*** DATA PROVIDED ***

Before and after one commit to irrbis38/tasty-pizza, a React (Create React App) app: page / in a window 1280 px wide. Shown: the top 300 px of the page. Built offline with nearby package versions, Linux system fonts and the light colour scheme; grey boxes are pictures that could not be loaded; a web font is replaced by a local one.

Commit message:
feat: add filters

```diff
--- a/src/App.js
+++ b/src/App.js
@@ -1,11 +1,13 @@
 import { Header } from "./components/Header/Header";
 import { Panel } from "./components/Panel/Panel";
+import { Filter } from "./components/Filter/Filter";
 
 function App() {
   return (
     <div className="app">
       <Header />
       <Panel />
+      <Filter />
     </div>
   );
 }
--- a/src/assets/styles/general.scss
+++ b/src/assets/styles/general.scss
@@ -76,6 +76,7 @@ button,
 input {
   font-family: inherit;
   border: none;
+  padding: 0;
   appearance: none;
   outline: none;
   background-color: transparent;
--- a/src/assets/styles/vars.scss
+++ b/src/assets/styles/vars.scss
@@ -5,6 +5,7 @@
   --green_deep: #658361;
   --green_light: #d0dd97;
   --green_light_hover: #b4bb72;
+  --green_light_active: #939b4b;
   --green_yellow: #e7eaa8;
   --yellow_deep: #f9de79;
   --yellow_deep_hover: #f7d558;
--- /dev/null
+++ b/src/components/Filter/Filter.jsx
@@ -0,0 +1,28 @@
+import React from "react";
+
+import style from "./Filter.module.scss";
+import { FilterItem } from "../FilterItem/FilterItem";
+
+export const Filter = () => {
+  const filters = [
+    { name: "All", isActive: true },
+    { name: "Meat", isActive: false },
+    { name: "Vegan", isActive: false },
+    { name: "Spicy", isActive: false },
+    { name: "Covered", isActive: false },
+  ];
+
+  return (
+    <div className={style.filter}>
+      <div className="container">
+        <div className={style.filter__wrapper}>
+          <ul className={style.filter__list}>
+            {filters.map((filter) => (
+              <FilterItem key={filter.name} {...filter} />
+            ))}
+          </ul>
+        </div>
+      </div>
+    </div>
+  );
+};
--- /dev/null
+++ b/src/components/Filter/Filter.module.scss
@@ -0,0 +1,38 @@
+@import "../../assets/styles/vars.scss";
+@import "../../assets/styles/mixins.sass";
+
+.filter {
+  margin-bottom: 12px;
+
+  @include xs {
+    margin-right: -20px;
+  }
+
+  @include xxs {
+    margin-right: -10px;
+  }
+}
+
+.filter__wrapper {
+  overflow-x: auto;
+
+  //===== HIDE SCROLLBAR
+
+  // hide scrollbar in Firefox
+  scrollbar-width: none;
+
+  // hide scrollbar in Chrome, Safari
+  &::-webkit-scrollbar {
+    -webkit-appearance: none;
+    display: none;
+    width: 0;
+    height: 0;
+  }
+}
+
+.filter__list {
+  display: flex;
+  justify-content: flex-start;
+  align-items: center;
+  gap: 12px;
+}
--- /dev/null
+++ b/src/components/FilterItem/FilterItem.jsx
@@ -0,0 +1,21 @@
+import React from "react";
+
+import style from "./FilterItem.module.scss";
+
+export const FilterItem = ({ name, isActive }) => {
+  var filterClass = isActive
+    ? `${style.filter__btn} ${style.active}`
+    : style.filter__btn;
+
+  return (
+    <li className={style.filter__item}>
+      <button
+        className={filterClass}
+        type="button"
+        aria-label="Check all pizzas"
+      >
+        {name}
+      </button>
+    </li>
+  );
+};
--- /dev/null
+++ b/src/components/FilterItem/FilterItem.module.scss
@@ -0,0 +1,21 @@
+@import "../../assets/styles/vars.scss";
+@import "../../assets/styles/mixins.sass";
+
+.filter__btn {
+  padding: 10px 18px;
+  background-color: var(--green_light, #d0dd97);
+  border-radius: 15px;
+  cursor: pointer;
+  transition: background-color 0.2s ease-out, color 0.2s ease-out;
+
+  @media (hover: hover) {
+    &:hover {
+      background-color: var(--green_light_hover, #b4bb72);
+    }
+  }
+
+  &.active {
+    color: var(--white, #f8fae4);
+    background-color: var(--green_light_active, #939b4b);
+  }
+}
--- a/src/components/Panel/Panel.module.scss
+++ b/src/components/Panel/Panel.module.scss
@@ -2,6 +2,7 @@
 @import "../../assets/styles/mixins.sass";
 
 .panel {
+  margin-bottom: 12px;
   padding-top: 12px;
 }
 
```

***

Search the records for lines holding the word "filterClass", then copy each line you find.

+  var filterClass = isActive
+        className={filterClass}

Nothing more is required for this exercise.